What to do
When you reach the records below, output each one exactly.

Web page revision data

· · · ·

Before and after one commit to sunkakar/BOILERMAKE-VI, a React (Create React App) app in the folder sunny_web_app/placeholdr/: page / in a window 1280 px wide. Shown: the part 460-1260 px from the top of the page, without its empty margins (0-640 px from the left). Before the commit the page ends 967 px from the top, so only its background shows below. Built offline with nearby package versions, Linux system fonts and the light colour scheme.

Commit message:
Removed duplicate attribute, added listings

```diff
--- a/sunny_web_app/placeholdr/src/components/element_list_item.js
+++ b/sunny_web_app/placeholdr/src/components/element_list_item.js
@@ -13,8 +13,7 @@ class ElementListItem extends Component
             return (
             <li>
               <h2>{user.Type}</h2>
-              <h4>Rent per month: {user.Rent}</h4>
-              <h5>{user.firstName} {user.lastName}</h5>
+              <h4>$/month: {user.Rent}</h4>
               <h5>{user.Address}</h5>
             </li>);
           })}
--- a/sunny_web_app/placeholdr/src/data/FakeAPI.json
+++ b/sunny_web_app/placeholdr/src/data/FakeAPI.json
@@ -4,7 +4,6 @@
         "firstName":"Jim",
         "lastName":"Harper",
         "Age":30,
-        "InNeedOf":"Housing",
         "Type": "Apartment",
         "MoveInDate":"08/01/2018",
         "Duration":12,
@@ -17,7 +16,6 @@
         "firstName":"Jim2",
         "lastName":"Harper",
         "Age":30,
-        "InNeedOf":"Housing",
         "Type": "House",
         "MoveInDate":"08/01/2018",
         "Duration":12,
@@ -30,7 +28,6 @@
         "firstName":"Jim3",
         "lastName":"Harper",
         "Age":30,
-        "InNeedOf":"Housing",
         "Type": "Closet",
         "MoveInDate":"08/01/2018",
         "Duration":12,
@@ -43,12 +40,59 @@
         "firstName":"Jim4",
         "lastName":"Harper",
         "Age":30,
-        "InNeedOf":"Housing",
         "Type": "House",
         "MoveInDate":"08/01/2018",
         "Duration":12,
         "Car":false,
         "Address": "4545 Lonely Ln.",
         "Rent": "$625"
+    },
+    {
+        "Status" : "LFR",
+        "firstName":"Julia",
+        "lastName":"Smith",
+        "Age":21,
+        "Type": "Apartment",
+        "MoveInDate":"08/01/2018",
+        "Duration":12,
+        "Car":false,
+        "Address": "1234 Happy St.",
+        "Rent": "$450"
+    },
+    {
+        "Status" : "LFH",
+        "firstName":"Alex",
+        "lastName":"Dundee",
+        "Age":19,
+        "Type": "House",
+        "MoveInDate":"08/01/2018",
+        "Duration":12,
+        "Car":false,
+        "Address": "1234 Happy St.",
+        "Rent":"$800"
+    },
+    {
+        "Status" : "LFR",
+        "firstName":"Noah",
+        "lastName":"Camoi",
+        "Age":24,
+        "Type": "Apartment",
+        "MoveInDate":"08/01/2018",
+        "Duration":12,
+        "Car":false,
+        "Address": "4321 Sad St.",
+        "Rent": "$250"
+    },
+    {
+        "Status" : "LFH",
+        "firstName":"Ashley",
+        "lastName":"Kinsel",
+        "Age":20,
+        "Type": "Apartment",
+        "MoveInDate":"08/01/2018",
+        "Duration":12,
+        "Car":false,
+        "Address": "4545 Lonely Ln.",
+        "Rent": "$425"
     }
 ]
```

· · · ·

Reply
Before and after one commit to sunkakar/BOILERMAKE-VI, a React (Create React App) app in the folder sunny_web_app/placeholdr/: page / in a window 1280 px wide. Shown: the part 460-1260 px from the top of the page, without its empty margins (0-640 px from the left). Before the commit the page ends 967 px from the top, so only its background shows below. Built offline with nearby package versions, Linux system fonts and the light colour scheme.

Commit message:
Removed duplicate attribute, added listings

```diff
--- a/sunny_web_app/placeholdr/src/components/element_list_item.js
+++ b/sunny_web_app/placeholdr/src/components/element_list_item.js
@@ -13,8 +13,7 @@ class ElementListItem extends Component
             return (
             <li>
               <h2>{user.Type}</h2>
-              <h4>Rent per month: {user.Rent}</h4>
-              <h5>{user.firstName} {user.lastName}</h5>
+              <h4>$/month: {user.Rent}</h4>
               <h5>{user.Address}</h5>
             </li>);
           })}
--- a/sunny_web_app/placeholdr/src/data/FakeAPI.json
+++ b/sunny_web_app/placeholdr/src/data/FakeAPI.json
@@ -4,7 +4,6 @@
         "firstName":"Jim",
         "lastName":"Harper",
         "Age":30,
-        "InNeedOf":"Housing",
         "Type": "Apartment",
         "MoveInDate":"08/01/2018",
         "Duration":12,
@@ -17,7 +16,6 @@
         "firstName":"Jim2",
         "lastName":"Harper",
         "Age":30,
-        "InNeedOf":"Housing",
         "Type": "House",
         "MoveInDate":"08/01/2018",
         "Duration":12,
@@ -30,7 +28,6 @@
         "firstName":"Jim3",
         "lastName":"Harper",
         "Age":30,
-        "InNeedOf":"Housing",
         "Type": "Closet",
         "MoveInDate":"08/01/2018",
         "Duration":12,
@@ -43,12 +40,59 @@
         "firstName":"Jim4",
         "lastName":"Harper",
         "Age":30,
-        "InNeedOf":"Housing",
         "Type": "House",
         "MoveInDate":"08/01/2018",
         "Duration":12,
         "Car":false,
         "Address": "4545 Lonely Ln.",
         "Rent": "$625"
+    },
+    {
+        "Status" : "LFR",
+        "firstName":"Julia",
+        "lastName":"Smith",
+        "Age":21,
+        "Type": "Apartment",
+        "MoveInDate":"08/01/2018",
+        "Duration":12,
+        "Car":false,
+        "Address": "1234 Happy St.",
+        "Rent": "$450"
+    },
+    {
+        "Status" : "LFH",
+        "firstName":"Alex",
+        "lastName":"Dundee",
+        "Age":19,
+        "Type": "House",
+        "MoveInDate":"08/01/2018",
+        "Duration":12,
+        "Car":false,
+        "Address": "1234 Happy St.",
+        "Rent":"$800"
+    },
+    {
+        "Status" : "LFR",
+        "firstName":"Noah",
+        "lastName":"Camoi",
+        "Age":24,
+        "Type": "Apartment",
+        "MoveInDate":"08/01/2018",
+        "Duration":12,
+        "Car":false,
+        "Address": "4321 Sad St.",
+        "Rent": "$250"
+    },
+    {
+        "Status" : "LFH",
+        "firstName":"Ashley",
+        "lastName":"Kinsel",
+        "Age":20,
+        "Type": "Apartment",
+        "MoveInDate":"08/01/2018",
+        "Duration":12,
+        "Car":false,
+        "Address": "4545 Lonely Ln.",
+        "Rent": "$425"
     }
 ]
```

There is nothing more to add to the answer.